**What is expected:** Within the records, find every line that includes the word "GitHub" and copy it.

--- Source material Enclosed Below ---

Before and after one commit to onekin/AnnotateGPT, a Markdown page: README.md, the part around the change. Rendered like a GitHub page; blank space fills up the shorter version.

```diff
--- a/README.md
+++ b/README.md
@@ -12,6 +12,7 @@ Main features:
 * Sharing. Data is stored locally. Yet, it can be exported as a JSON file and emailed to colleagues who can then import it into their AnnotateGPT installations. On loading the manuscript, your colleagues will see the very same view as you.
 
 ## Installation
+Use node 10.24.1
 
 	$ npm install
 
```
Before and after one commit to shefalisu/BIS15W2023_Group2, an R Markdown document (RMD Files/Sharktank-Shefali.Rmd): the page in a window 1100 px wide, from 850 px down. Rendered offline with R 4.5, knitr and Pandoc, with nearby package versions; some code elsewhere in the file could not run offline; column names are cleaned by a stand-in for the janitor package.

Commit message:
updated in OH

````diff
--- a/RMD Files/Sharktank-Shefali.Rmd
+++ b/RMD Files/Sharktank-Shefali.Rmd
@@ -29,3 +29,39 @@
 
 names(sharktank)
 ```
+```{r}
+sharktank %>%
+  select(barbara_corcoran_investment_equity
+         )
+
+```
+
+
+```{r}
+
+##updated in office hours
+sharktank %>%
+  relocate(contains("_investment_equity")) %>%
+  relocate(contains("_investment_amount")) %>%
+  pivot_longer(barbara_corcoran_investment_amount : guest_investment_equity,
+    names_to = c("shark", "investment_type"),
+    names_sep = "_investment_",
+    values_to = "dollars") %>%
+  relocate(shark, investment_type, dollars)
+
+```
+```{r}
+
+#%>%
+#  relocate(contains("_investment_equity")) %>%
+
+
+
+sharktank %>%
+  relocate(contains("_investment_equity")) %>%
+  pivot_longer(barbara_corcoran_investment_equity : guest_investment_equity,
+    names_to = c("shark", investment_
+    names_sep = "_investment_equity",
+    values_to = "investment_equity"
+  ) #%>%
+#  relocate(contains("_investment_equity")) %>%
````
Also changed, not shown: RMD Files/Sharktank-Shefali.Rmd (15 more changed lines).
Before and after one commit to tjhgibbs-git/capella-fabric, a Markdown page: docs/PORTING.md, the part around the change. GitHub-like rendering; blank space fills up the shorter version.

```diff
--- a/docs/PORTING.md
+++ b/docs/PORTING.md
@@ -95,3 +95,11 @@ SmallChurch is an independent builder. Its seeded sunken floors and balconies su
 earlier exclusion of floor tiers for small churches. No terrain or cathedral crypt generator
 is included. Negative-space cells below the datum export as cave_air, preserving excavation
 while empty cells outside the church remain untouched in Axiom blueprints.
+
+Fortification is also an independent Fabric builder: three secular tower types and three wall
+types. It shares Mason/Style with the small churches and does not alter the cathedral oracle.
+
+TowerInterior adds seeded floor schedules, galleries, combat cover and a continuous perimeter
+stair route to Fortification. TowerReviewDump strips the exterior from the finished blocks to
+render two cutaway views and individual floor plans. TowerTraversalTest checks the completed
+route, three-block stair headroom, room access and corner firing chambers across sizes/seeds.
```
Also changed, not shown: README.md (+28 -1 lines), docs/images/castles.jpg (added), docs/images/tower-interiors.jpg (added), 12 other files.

--- End of Enclosed Source material ---

**Task solution:**
Before and after one commit to onekin/AnnotateGPT, a Markdown page: README.md, the part around the change. Rendered like a GitHub page; blank space fills up the shorter version.
Before and after one commit to tjhgibbs-git/capella-fabric, a Markdown page: docs/PORTING.md, the part around the change. GitHub-like rendering; blank space fills up the shorter version.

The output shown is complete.